peeping putin

Dublin MEPs debate threat of Russian interference in EU ahead of June elections

The Irish Electoral Commission is on high alert this year over threats of election interference.


FIANNA FÁIL MEP Barry Andrews is drawing attention to Russian interference in the European Parliament ahead of the elections in June.

This comes after reports and investigations into the Kremlin attempting to interfere with the European Parliament highlighted specific threats to the elections as well as two EU insiders being indicted and investigated for alleged collusion with Russian officials.

Andrews said in a statement this morning that some interference tactics include the use of spyware, artificial intelligence, and the direct grooming of election candidates and that the Irish Electoral Commission are on high alert ahead of the elections in June.

The Dublin MEP, called for Irish independent MEP Clare Daly to stop “underestimating the threat from Russia”, a charge which she denied today while speaking to RTÉ Radio One’s This Week programme.

Daly and her party colleague Mick Wallace were among 13 out of 705 MEPs who voted down the first motion to condemn the invasion of Ukraine because of its language over the provision of arms in the European Parliament.

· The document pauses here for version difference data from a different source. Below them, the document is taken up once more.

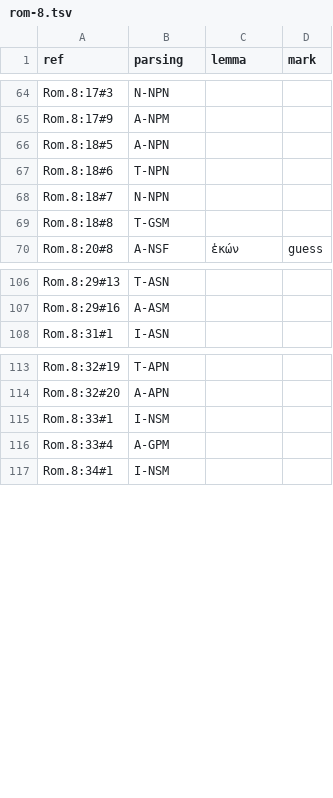
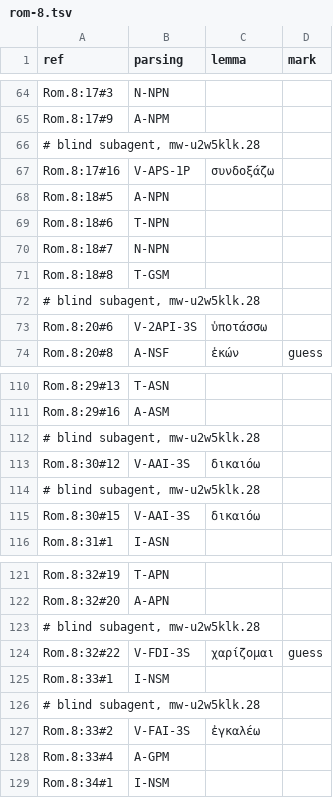
Before and after one commit to Jonathan-A-White/lampas, a TSV file: data/lxx/known/rom-8.tsv, drawn as a sheet; only a part is shown, gaps mark what is left out; the diff covers the shown part only; the diff names each change by its address in the sheet, - before the commit and + after, or states it on an @@ line.

Commit message:
lxx: blind choices for the words a thin lone candidate leaves pending; tests restated
A fresh subagent, given only the verse, the word and its candidates, chose the
15 words the rule leaves pending in the Gen 1 and John 1 fixtures and the
known-answer chapters (Jhn.1, Rom.8); each line is marked
'# blind subagent, mw-u2w5klk.28'. Gen 1 now has 163 pending words, John 1
with John hidden settles 19 in layer 2, and the known files hold 154 and 142
choices.

```diff
--- a/data/lxx/known/rom-8.tsv
+++ b/data/lxx/known/rom-8.tsv
+row 66: # blind subagent, mw-u2w5klk.28
+row 67: Rom.8:17#16 | V-APS-1P | συνδοξάζω
+row 72: # blind subagent, mw-u2w5klk.28
+row 73: Rom.8:20#6 | V-2API-3S | ὑποτάσσω
+row 112: # blind subagent, mw-u2w5klk.28
+row 113: Rom.8:30#12 | V-AAI-3S | δικαιόω
+row 114: # blind subagent, mw-u2w5klk.28
+row 115: Rom.8:30#15 | V-AAI-3S | δικαιόω
+row 123: # blind subagent, mw-u2w5klk.28
+row 124: Rom.8:32#22 | V-FDI-3S | χαρίζομαι | guess
+row 126: # blind subagent, mw-u2w5klk.28
+row 127: Rom.8:33#2 | V-FAI-3S | ἐγκαλέω
```
Also changed, not shown: 2 added rows elsewhere in this file, data/lxx/known/jhn-1.tsv, 6 other files.
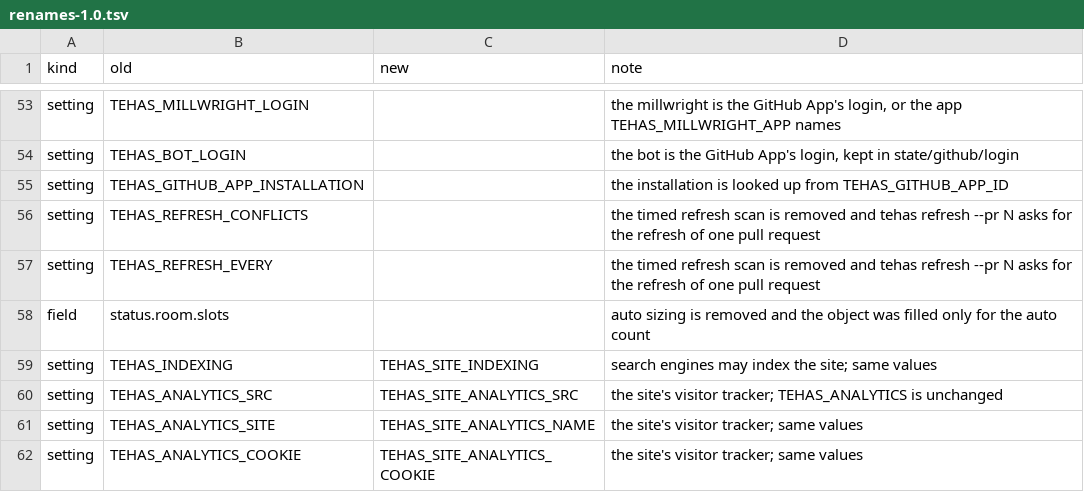
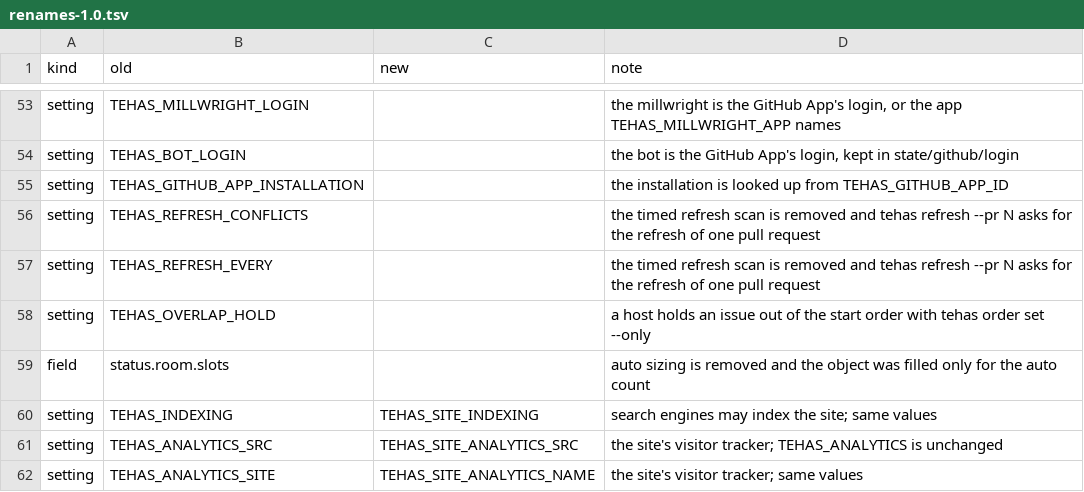
Before and after one commit to tehas-app/tehas, a TSV file: api/renames-1.0.tsv, drawn as a sheet; only a part is shown, gaps mark what is left out; the shorter side is filled out with more unchanged rows; the diff names each change by its address in the sheet, - before the commit and + after, or states it on an @@ line.

Commit message:
TEHAS_OVERLAP_HOLD is a row of renames-1.0.tsv, and its old default 0 loads

```diff
--- a/api/renames-1.0.tsv
+++ b/api/renames-1.0.tsv
+row 58: setting | TEHAS_OVERLAP_HOLD |  | a host holds an issue out of the start order with tehas order set --only
```
Also changed, not shown: 4 other files.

The pair, who have both acted as anti-war advocates in European and domestic politics, later voted in favour of a second proposal which did condemn the invasion.

However, Andrews highlighted that Daly has had previous professional relationships with a Latvian MEP Tatjana Ždanoka, who is currently being criminally investigated for espionage on behalf of Russia in her home country.

In February, Daly and two other Irish MEPs were among the 56 representatives to vote against a resolution which condemned “continuous efforts” by Russia to interfere in European democracy.

The text referenced the Parliament’s “deep concern” following the reports of Ždanoka alleged involvement with the Russian security service, FSB.

The Irish MEPs cited they voted against the overall resolution after as it labelled reports of alleged relations between Catalan secessionists and the Russian administration as “extremely concerning”. 

Andrews was among four other Irish MEPs to vote against the particular amendment, which named Catalan leaders, because he felt that as it is a matter already before the Spanish courts, it would not be appropriate for the European Parliament committee to examine it. However, he voted in favour of the resolution as a whole. 

Andrews highlighted that Daly has not supported the International Criminal Court case against Russia on allegations of genocide in the Donbass region of Ukraine or the accusations of genocide against China in relation to the Uighur Muslim minority in Xinjiang.

“I believe that these two MEPs are in an ideological straightjacket,” Andrews said. He claimed that Daly represents an “anti-Western” rhetoric in the European Union.

“To say that all they’re interested in peace is a completely misleading representation,” he added.

The independent Dublin MEP says it would be surprising if Russia were not attempting to interfere with European politics and that committees which she has been a member of have found that interference in European institutions is “rampant”.

But Daly claimed she does not keep company with Ždanoka, but that she has a “long-standing interest” in cases where people are charged with crimes against the State. 

She dismissed allegations by Andrews that her and fellow Independent MEP Mick Wallace were cooperating with the Kremlin as an attempt at “smearing a political opponent” and said there was no evidence to the claim.

Daly said that her view on the Russian invasion of Ukraine is based in contextualising the invasion through highlighting the increasing influence of Nato in eastern Europe.

She added that she has called for a cessation of hostilities and a negotiated settlement in Ukraine.


This work is co-funded by Journal Media and a grant programme from the European Parliament. Any opinions or conclusions expressed in this work are the author’s own. The European Parliament has no involvement in nor responsibility for the editorial content published by the project. For more information, see here